Tyler Walsh and Curtis BohlenCBEP encourages students to be effective participants in their local environment by engaging them with dozens of connected organizations, Bohlen said. The goal is to share those relationships with students so they understand not only the science behind their work, but also the process of policy development in a collaborative and positive way.

“When we have somebody working for us on an internship basis, we take it very seriously. This is a training opportunity; it is not just a job,” Bohlen said.

Lasley-Rasher echoed that sentiment.

“One of the benefits of students doing research with external partners is seeing the applications of the research beyond an academic setting,” she said. “Seeing that, in fact, these data may be used to inform decisions by resource managers or by local government agencies, allows them to be part of a larger system and gives a broader context to their work.”

The approach worked for Walsh, who said he has been able to build connections across the region while developing a passion for water quality issues here.

“Going to school in Maine, specifically at USM, I’ve always wanted to build a better connection with myself, with Portland and the southern Maine region, and I’ve really been able to do that,” he said.

Walsh will earn his Bachelor’s degree in December, and is currently exploring options for after graduation. He is interested in becoming a volunteer with the AmeriCorps conservation corps programs, but may pursue further research or a master’s degree program.

But whatever the case, he said, he’ll be prepared.

“I think the one thing that I’ve learned about myself is I’m constantly finding new things that I enjoy and that I want to get into.
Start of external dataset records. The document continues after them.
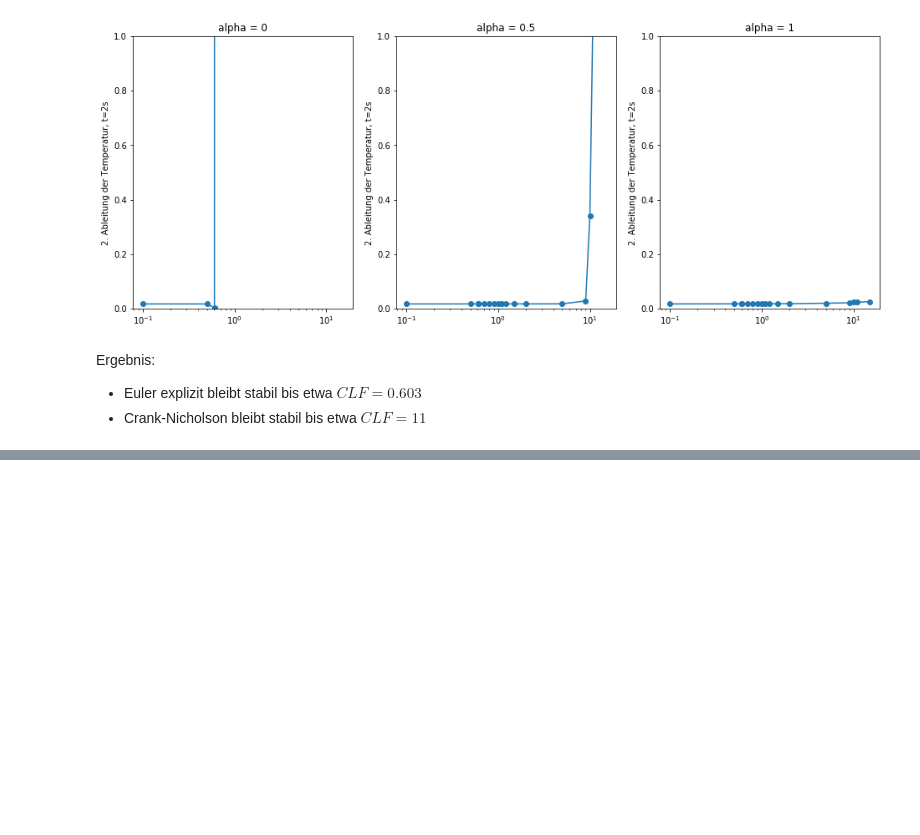
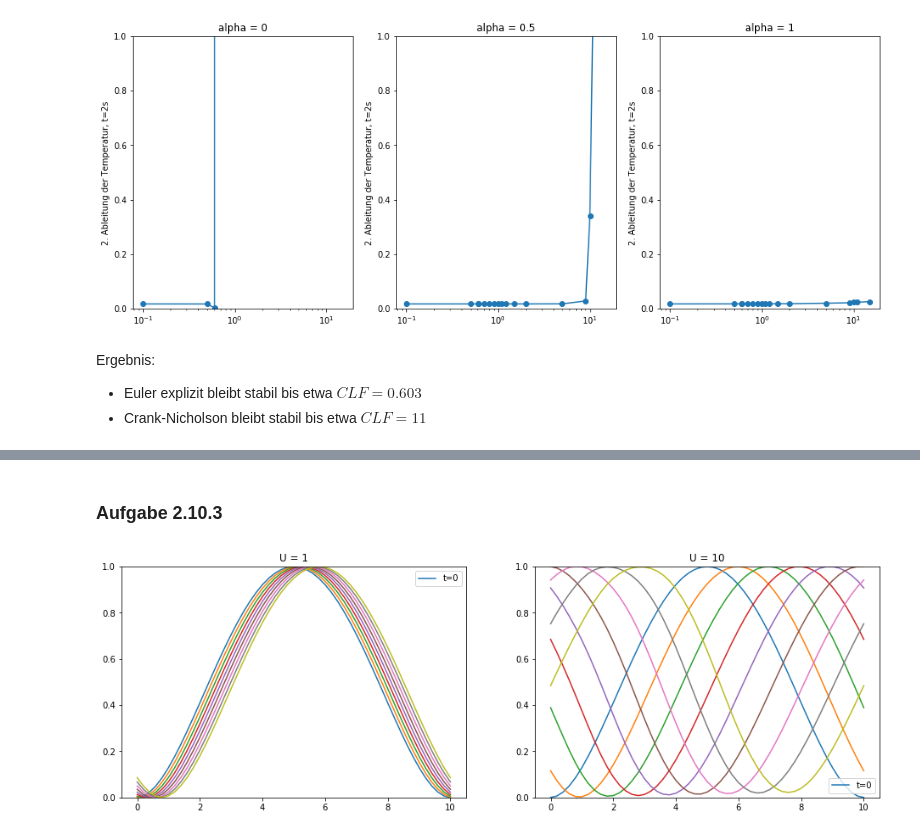
Before and after one commit to jhofinger/NumStroe, a Jupyter notebook: Instationaere Waermeleitung.ipynb, the cells around one changed output, grey strips where cells are left out. Drawn from its saved outputs; the diff is of its cells as text; code cells hidden in the pictures; blank space fills up the shorter version.

Commit message:
Aufgabe 2.10

```diff
--- a/Instationaere Waermeleitung.ipynb
+++ b/Instationaere Waermeleitung.ipynb
@@ -197,0 +256,30 @@ Ergebnis:
+# %% [markdown]
+### Aufgabe 2.10.3
+# %%
+knoten = 51
+l = 10
+kappa = 0
+delta_x = l / (knoten-1)
+delta_t = 0.1
+endtime = 0.8
+timesteps = int(endtime / delta_t)
+clf = (U + kappa / delta_x)/(delta_x / delta_t)
+results = {}
+alpha=0.5
+T0 = [x**2 * (l-x)**2 / l**4 * 16 for x in np.linspace(0, l, knoten)]
+for Pe in [1, 10]:
+    results[Pe] = solve(Pe, timesteps, knoten, alpha, kappa, T0, symmetric = True)
+counter = 0
+plt.figure(figsize=(16, 5))
+for Pe in [1, 10]:
+    counter+=1
+    plt.subplot(1, 2, counter)
+    for time in np.linspace(0, endtime, timesteps+1):
+        plt.plot(np.linspace(0, l, knoten), results[Pe][int(time/delta_t)], label=("t=0" if time==0 else ""))
+        plt.title("U = {}".format(Pe))
+    ax = plt.gca()
+    ax.set_ylim([0, 1]);
+    plt.legend()
+plt.show()
+# %% [output]
+[figure, added]
```
Also changed, not shown: parts of 15 cells of this notebook, 1 other file.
I don’t exactly know what I want to do, but I’m content with trying new things and getting myself out there.

“I firmly believe that USM has provided that foundation for me,” he said.


Watch: Walsh and Bohlen talk about their research on "The USM Update"

Story, photos and videos by Alan Bennett // Office of Public Affairs